▸ **Given information**
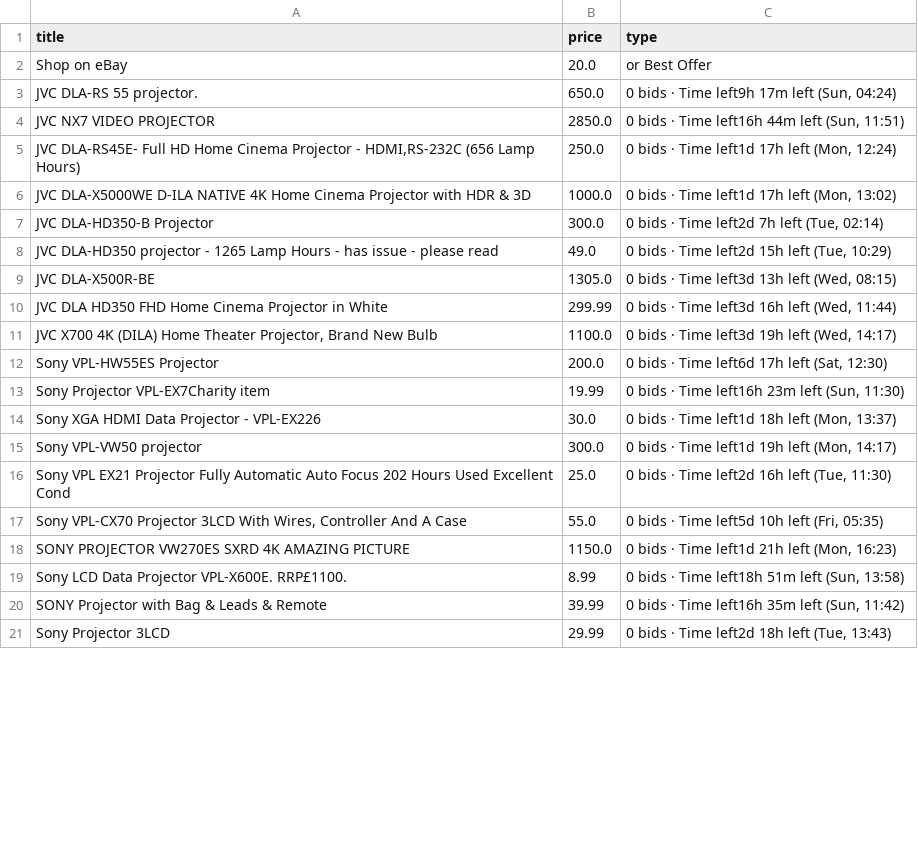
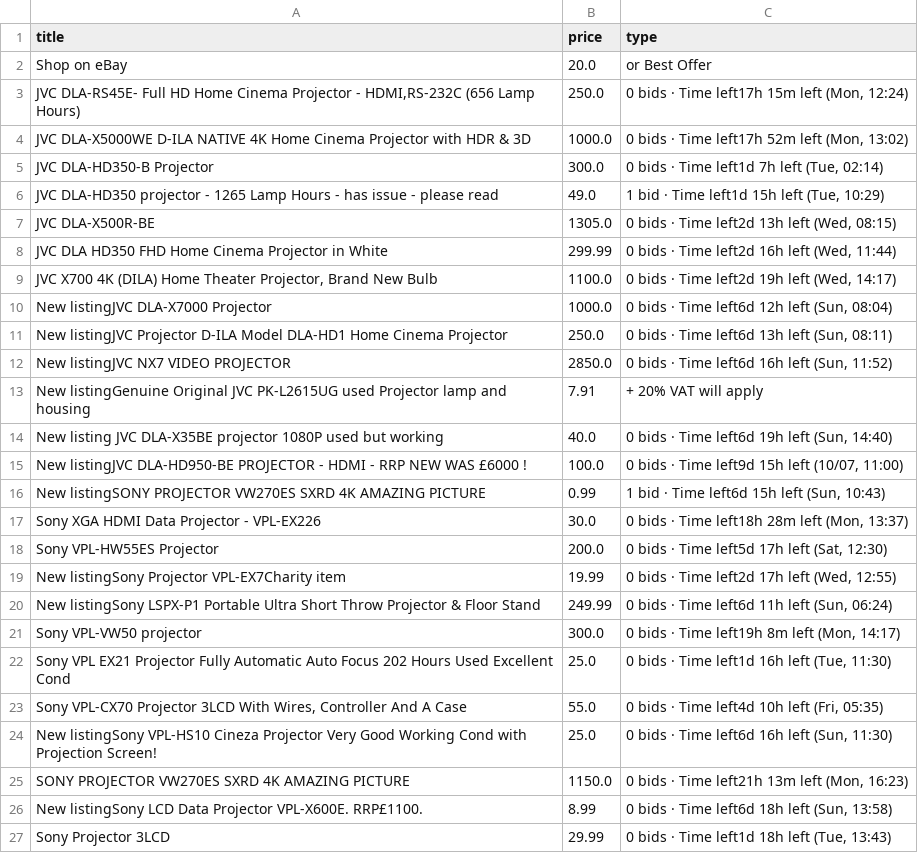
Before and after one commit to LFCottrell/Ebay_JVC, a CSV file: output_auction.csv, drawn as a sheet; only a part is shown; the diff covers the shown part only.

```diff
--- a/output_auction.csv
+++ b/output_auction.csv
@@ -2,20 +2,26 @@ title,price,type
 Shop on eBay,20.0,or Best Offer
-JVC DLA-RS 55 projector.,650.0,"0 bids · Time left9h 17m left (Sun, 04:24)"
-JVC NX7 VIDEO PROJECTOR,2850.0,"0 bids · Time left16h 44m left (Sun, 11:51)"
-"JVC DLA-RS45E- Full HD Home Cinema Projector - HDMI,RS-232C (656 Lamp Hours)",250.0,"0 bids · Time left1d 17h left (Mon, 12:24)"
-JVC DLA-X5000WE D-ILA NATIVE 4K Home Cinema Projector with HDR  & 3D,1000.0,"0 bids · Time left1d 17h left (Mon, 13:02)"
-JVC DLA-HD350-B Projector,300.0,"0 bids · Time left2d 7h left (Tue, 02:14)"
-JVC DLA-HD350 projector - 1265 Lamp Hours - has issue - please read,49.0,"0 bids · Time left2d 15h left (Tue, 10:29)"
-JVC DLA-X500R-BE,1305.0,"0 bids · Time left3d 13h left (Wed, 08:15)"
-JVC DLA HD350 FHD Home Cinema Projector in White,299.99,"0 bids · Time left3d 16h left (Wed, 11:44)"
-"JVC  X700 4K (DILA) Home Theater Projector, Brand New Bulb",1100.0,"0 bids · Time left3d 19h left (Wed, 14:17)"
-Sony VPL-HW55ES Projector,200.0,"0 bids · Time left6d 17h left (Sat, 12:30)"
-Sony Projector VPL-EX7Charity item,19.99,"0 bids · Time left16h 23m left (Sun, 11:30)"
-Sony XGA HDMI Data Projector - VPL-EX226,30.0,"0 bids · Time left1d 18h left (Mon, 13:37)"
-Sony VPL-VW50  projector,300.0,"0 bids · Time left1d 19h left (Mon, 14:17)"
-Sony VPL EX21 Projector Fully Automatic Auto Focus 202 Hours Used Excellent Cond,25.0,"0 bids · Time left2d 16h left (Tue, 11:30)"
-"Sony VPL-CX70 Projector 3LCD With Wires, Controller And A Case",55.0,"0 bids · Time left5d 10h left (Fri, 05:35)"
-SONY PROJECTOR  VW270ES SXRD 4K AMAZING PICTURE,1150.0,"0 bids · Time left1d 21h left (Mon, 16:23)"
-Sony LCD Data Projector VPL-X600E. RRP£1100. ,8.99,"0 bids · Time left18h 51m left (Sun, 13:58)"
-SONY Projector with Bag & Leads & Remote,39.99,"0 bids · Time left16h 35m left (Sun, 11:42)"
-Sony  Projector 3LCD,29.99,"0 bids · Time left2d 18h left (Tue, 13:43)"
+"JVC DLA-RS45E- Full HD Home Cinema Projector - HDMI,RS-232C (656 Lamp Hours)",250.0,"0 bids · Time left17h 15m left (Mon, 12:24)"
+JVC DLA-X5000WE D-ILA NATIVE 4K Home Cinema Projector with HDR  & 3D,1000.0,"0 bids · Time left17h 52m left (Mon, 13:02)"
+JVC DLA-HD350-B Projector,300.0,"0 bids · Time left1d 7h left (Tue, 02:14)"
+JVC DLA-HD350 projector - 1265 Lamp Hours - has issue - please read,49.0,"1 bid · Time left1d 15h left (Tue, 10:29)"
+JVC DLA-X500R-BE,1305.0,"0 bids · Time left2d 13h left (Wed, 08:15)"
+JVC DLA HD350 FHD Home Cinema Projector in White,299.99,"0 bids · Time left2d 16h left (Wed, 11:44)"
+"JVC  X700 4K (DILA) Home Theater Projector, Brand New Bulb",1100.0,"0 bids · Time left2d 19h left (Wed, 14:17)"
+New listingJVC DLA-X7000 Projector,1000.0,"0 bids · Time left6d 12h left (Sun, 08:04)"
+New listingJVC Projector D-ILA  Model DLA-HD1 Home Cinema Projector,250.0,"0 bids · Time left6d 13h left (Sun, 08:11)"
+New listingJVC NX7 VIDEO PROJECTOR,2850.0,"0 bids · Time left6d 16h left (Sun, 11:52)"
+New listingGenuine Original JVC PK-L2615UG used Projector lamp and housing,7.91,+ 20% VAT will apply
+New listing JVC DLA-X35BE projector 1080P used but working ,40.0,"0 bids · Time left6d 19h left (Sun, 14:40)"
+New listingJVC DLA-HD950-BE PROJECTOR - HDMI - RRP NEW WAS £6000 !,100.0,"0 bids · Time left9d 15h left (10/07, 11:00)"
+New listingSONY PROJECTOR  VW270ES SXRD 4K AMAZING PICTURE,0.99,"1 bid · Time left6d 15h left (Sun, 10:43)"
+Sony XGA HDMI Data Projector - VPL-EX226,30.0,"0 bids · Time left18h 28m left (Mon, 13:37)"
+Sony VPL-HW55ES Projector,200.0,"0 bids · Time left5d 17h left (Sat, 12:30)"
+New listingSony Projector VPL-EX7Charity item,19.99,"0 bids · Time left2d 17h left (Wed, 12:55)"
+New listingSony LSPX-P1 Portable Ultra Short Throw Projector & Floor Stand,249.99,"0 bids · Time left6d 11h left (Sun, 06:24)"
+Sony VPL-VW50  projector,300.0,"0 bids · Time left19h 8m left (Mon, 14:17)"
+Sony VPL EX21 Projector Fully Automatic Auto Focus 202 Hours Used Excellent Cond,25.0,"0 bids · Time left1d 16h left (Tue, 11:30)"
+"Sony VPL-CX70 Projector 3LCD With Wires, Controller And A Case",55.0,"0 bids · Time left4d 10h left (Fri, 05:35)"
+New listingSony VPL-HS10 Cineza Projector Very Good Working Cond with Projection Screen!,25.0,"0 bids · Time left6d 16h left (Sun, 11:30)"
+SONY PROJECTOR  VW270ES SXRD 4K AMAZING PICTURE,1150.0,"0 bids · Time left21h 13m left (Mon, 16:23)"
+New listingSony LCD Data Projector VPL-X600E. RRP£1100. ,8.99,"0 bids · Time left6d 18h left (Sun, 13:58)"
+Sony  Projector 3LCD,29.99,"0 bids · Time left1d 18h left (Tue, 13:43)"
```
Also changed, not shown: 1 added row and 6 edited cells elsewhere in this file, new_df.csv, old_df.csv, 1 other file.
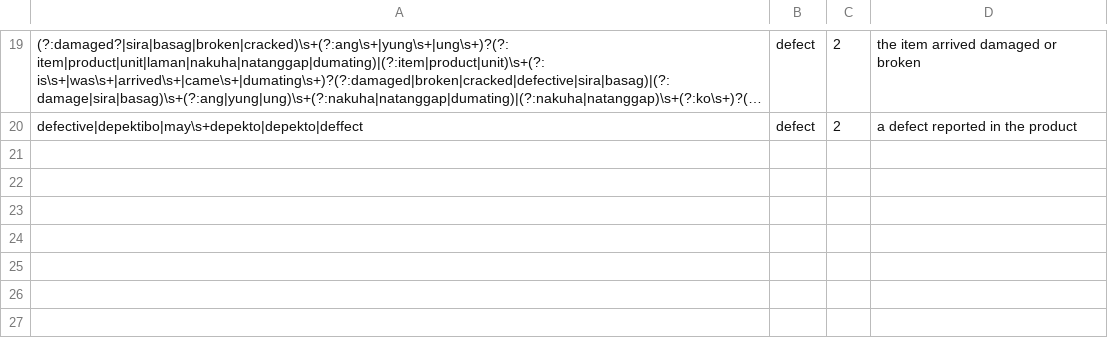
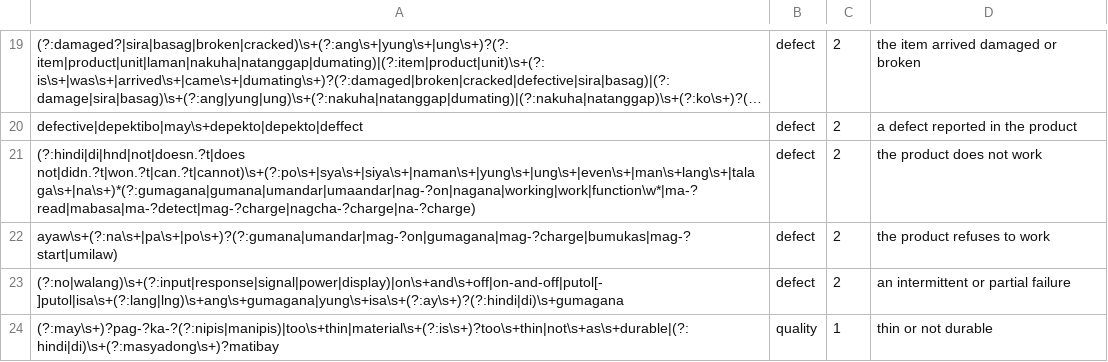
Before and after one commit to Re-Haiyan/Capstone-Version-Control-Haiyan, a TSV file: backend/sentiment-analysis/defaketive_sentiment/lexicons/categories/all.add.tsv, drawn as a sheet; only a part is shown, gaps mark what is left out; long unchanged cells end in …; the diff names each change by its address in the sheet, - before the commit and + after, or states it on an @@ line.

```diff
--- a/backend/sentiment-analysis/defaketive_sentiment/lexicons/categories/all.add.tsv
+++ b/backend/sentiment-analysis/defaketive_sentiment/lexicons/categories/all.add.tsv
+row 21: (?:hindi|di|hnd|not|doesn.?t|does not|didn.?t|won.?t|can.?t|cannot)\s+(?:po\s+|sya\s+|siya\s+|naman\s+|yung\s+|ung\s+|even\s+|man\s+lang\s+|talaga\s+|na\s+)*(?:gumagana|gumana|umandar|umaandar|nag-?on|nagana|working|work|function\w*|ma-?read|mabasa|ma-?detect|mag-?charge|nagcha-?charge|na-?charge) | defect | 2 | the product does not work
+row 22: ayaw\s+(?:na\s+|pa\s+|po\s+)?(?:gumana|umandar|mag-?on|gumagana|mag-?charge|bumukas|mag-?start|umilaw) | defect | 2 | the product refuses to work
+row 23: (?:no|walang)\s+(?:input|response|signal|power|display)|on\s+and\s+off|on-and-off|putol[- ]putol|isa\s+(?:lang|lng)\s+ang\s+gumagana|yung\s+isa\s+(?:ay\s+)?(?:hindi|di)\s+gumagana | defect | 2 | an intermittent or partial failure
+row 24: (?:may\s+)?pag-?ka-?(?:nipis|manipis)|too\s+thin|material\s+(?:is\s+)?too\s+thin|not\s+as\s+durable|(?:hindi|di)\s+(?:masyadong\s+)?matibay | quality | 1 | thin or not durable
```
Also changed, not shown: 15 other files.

▸ **What you need to do**
Find every line with "Data" in the listing and state how many there are, nothing else.

▸ **Final answer**
4